Like many things in Christianity, paradox becomes the question and the answer all at once. We must accept diversity within our ranks, for it is Christ that gives us personality. We all think differently. Some of us fight, and some of us submit, but that does not make us any more or any less Christian. To do anything else denies the uniqueness of that person and forces them into your mold. If Christianity and the Church remain anything at all, they are not weapons and tools of domination used against others. To deny this denies the weird eccentricities of life – a big ol’ mess of people. Like a family, in other words. You don’t have to like your fellow just war theorist/pacifist/man in open favor of brutal conflict; but you do have to love them.

About Zachery Oliver

Zachery Oliver, MTS, is the lead writer for Theology Gaming, a blog focused on the integration of games and theological issues. He can be reached at viewtifulzfo at gmail dot com or on Theology Gaming’s Facebook Page.
  • I think you’re getting at  a core tension in present Christianity: Pacifists are not spiritually violent. And Charismatics aren’t for physical nonviolence (and non-participation/support of the military industrial complex). Certainly this doesn’t accurately create a blanket for Christians at large, but it defines the struggle as I see it. I’m kind of a Charismatic Liberal.
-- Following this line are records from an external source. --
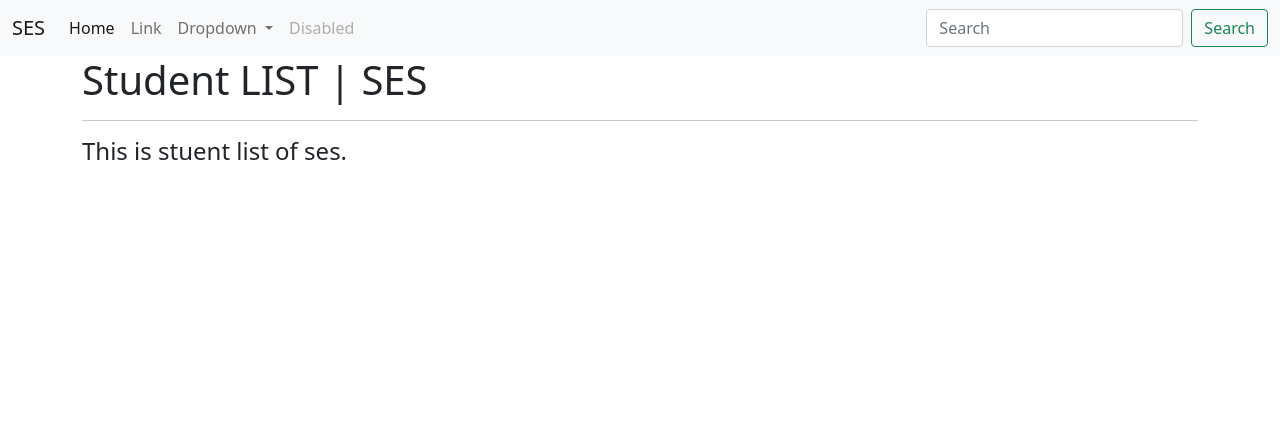
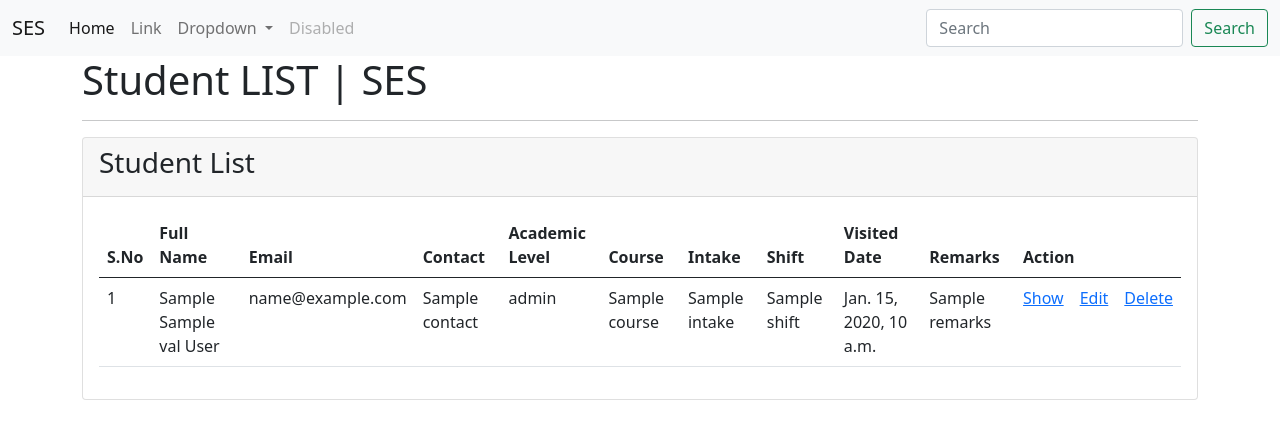
Before and after one commit to sixdgt/student_enquiry_system, a Django app: template project_ses/app_ses/templates/students/index.html in a window 1280 px wide. Shown: the top 439 px of the page. Run offline with Django 3.2, Linux system fonts and the light colour scheme; the template is opened without the code that fills it: most values are stand-ins (such as "Sample title", 1, 10 or a date in 2020).

Commit message:
student create & list

```diff
--- a/project_ses/app_ses/models.py
+++ b/project_ses/app_ses/models.py
@@ -15,6 +15,9 @@ class AppUser(models.Model):
 class Course(models.Model):
     title = models.CharField(max_length=200)
     code = models.CharField(max_length=20)
+
+    def __str__(self):
+        return self.title
 
     class Meta:
         db_table = "app_courses"
--- a/project_ses/app_ses/templates/students/index.html
+++ b/project_ses/app_ses/templates/students/index.html
@@ -8,6 +8,48 @@ Student | INDEX
 <div class="container">
     <h1>Student LIST | SES</h1>
     <hr>
-    <h4>This is stuent list of ses.</h4>
+    <div class="card">
+        <div class="card-header">
+            <h3>Student List</h3>
+        </div>
+        <div class="card-body">
+            <table class="table table-hover">
+                <thead>
+                    <tr>
+                        <th>S.No</th>
+                        <th>Full Name</th>
+                        <th>Email</th>
+                        <th>Contact</th>
+                        <th>Academic Level</th>
+                        <th>Course</th>
+                        <th>Intake</th>
+                        <th>Shift</th>
+                        <th>Visited Date</th>
+                        <th>Remarks</th>
+                        <th colspan="3">Action</th>
+                    </tr>
+                </thead>
+                <tbody>
+                    {% for val in std_list %}
+                    <tr>
+                        <td>{{ forloop.counter }}</td>
+                        <td>{{ val.first_name }} {{ val.middle_name }} {{ val.last_name }}</td>
+                        <td>{{ val.email }}</td>
+                        <td>{{ val.contact }}</td>
+                        <td>{{ val.academic_level }}</td>
+                        <td>{{ val.course }}</td>
+                        <td>{{ val.intake }}</td>
+                        <td>{{ val.shift }}</td>
+                        <td>{{ val.visited_at }}</td>
+                        <td>{{ val.remarks }}</td>
+                        <td><a href="{% url 'students.show' val.id %}">Show</a></td>
+                        <td><a href="{% url 'students.edit' val.id %}">Edit</a></td>
+                        <td><a href="{% url 'students.delete' val.id %}">Delete</a></td>
+                    </tr>
+                    {% endfor %}
+                </tbody>
+            </table>
+        </div>
+    </div>
 </div>
 {% endblock %}
--- a/project_ses/app_ses/urls.py
+++ b/project_ses/app_ses/urls.py
@@ -4,6 +4,7 @@ from . import views
 urlpatterns = [
     path("students/", views.student_index, name="students.index"),
     path("students/create/", views.student_create, name="students.create"),
-    path("students/edit/", views.student_edit, name="students.edit"),
-    path("students/show/", views.student_show, name="students.show"),
+    path("students/edit/<int:id>/", views.student_edit, name="students.edit"),
+    path("students/show/<int:id>/", views.student_show, name="students.show"),
+    path("students/delete/<int:id>/", views.student_delete, name="students.delete"),
 ]
```
Also changed, not shown: project_ses/app_ses/templates/students/create.html (+6 -1 lines), project_ses/app_ses/views.py (+33 -3 lines).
Ugh, that tastes gross even saying it. But what I mean is that I’m for Pacifism (nonviolent action seeking to stop violence and oppression) and that I’m for Spiritual Warfare (active prayer and intercession that ushers in God’s Kingdom and kicks back the powers of hell). It sounds kinda extreme worded this way, but I think you get where I’m going with this.My point is that most American Christians seem to be in one camp or the other, but that it really shouldn’t be. We need to be physically nonviolent but spiritually violent. Innocent as doves, but shrewd as serpents.
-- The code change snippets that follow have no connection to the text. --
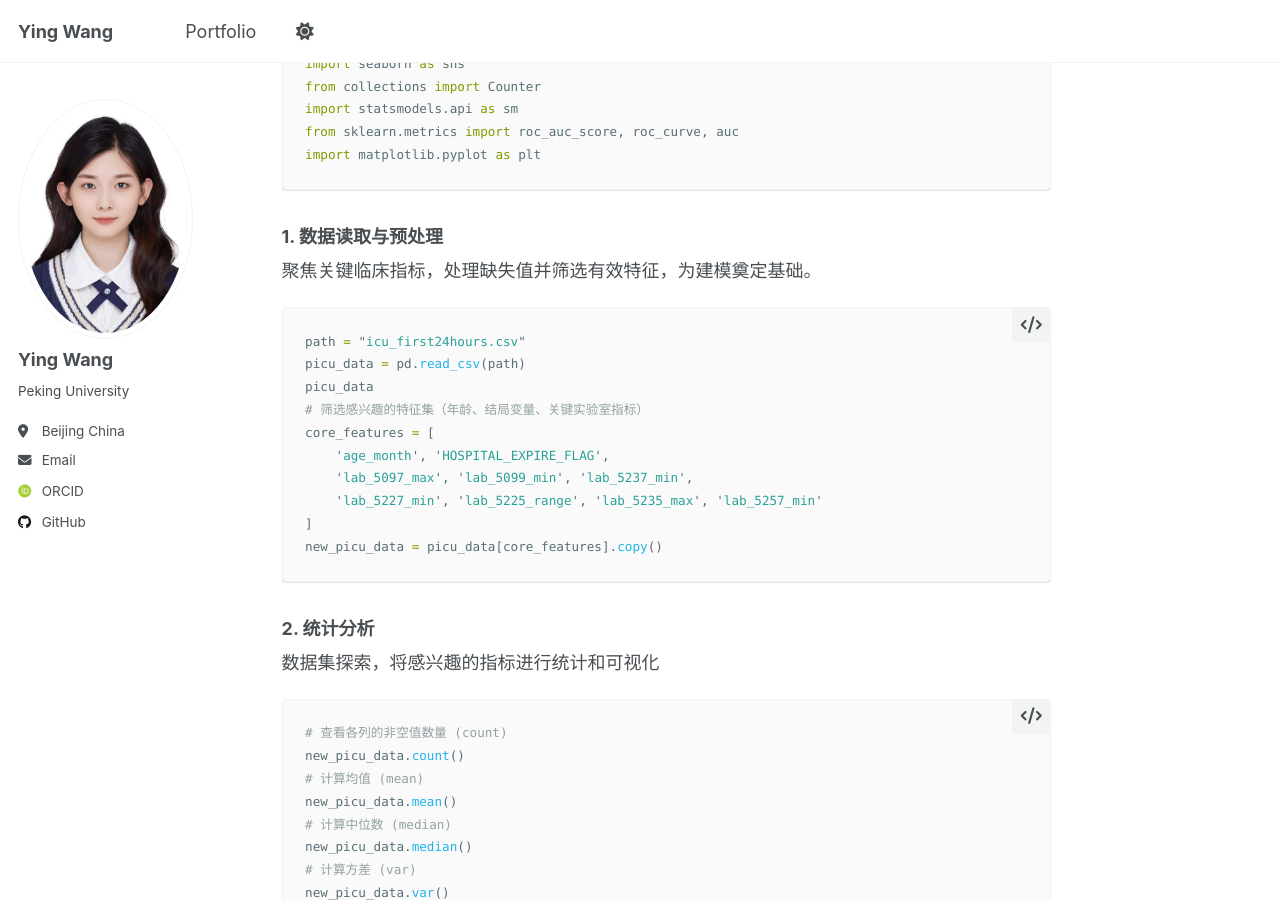
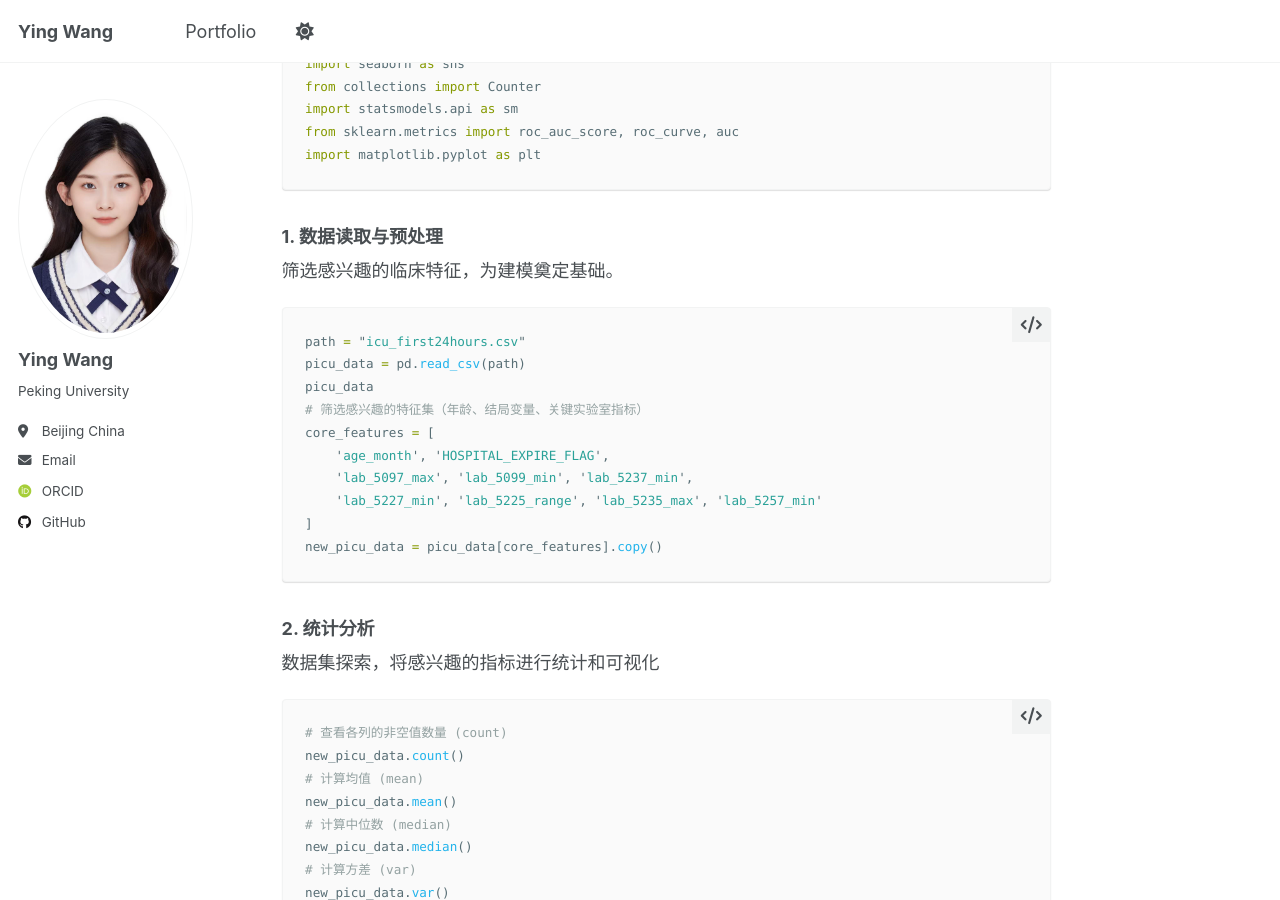
Before and after one commit to wangying1278/wangying1278.github.io, a Jekyll site: the page built from _portfolio/portfolio3.md, in a window 1280 px wide and 900 px high, scrolled down 589 px. Built offline with Jekyll 4.4.1, drawn with Linux system fonts in a browser that asks for light colours; some web fonts are replaced; a script that is not in the unit is left out.

Commit message:
Update portfolio3.md

````diff
--- a/_portfolio/portfolio3.md
+++ b/_portfolio/portfolio3.md
@@ -34,7 +34,7 @@ from sklearn.metrics import roc_auc_score, roc_curve, auc
 import matplotlib.pyplot as plt
 ```
 ### 1. 数据读取与预处理
-聚焦关键临床指标，处理缺失值并筛选有效特征，为建模奠定基础。
+筛选感兴趣的临床特征，为建模奠定基础。
 ```python
 path = "icu_first24hours.csv"
 picu_data = pd.read_csv(path)
````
    • @Mjoshua Or maybe we also need to be physically violent and spiritual violent at the same time. I think it depends upon the circumstances, honestly. Jesus does not provide us with a blanket condemnation of war anymore than he tells us to be pacifists.
       
      The key, I think, is that we must avoid the subtle insertion of “a Law”, whatever that law might be. An absolute does not help a man accept in keeping him within bondage. We have the tendency to, as an opposite reaction, self-impose a new Law on ourselves to pesent sin. Building a fence-post around particulars (let’s say violence or pornography) means that we establish said Laws and give them our own particulars. Yet, in a weird way, those self-appointed laws develop and constantly affirm that same thing in our lives as the “right thing” to do. You replace grace with the Law. And that’s just not how life works, especially not a Christian life. The sin abounds under the law, yet grace abounds more (Romans 3:20, 5:20).
       
      It’s a weird conundrum. I think we just want easy answers to stuff, and it makes it difficult when our rational minds cannot simply categorize something and instantly solve a problem. That may explain why, 2000 years later, we’re having this same conversation. It is the simplification of something both immensely complex and profoundly acceptable (and comprehensible) that makes Christianity such an odd thing, but a wonderful thing all the same.

      • @Zachery Oliver I respectfully disagree. Though, I know we could probably endlessly dance around that disagreement. So I’ll just leave it at that for now.